[Exercise prompt] Whenever a line below holds the word "Settings", count it; then give the total and nothing else.
***** Working data *****
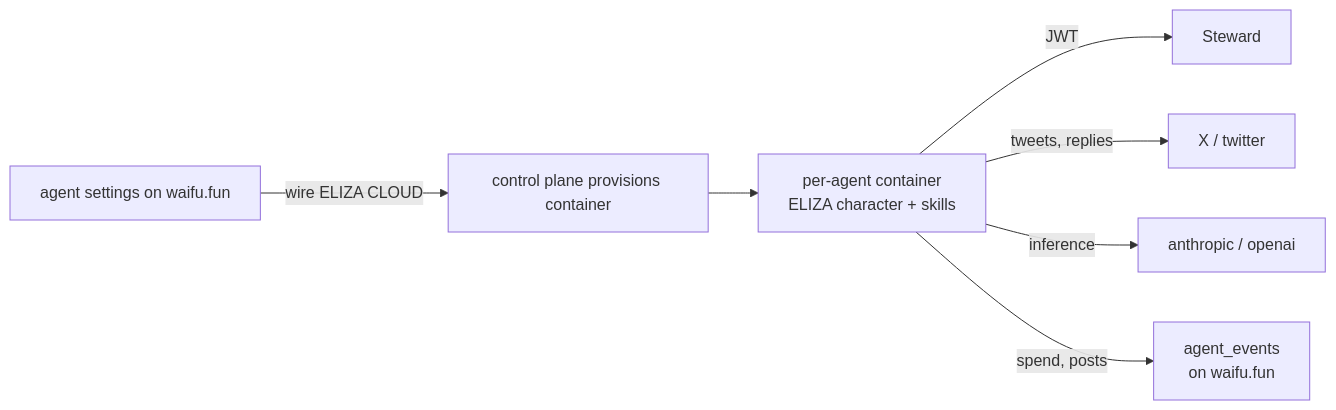
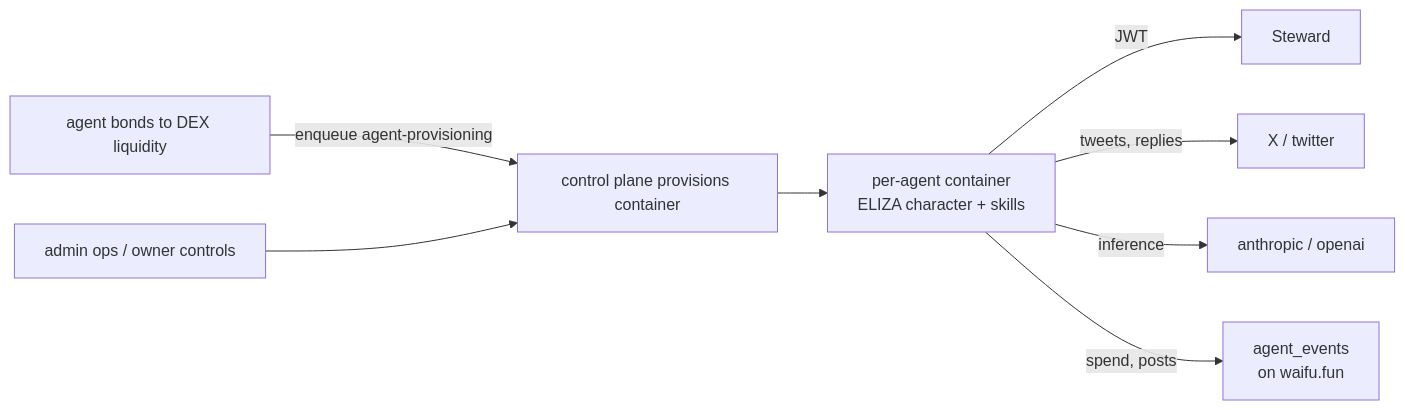
One commit to waifufun/waifu.fun changed the diagram in docs/integrations/eliza-cloud.mdx. Above: the diagram before and after it, drawn with Mermaid. The commit also changed other lines of this file and 74 other files, not shown here.

````diff
--- a/docs/integrations/eliza-cloud.mdx
+++ b/docs/integrations/eliza-cloud.mdx
@@ -16,9 +17,10 @@
 ```mermaid
 flowchart LR
-  Settings[agent settings on waifu.fun] -->|wire ELIZA CLOUD| Provision
+  Bond[agent bonds to DEX liquidity] -->|enqueue agent-provisioning| Provision
+  Settings[admin ops / owner controls] --> Provision
   Provision[control plane provisions container] --> Container
   Container[per-agent container\nELIZA character + skills] -->|JWT| Steward
   Container -->|tweets, replies| X[X / twitter]
   Container -->|inference| LLM[anthropic / openai]
   Container -->|spend, posts| Events[agent_events\non waifu.fun]
 ```
````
*****
[Written answer] 2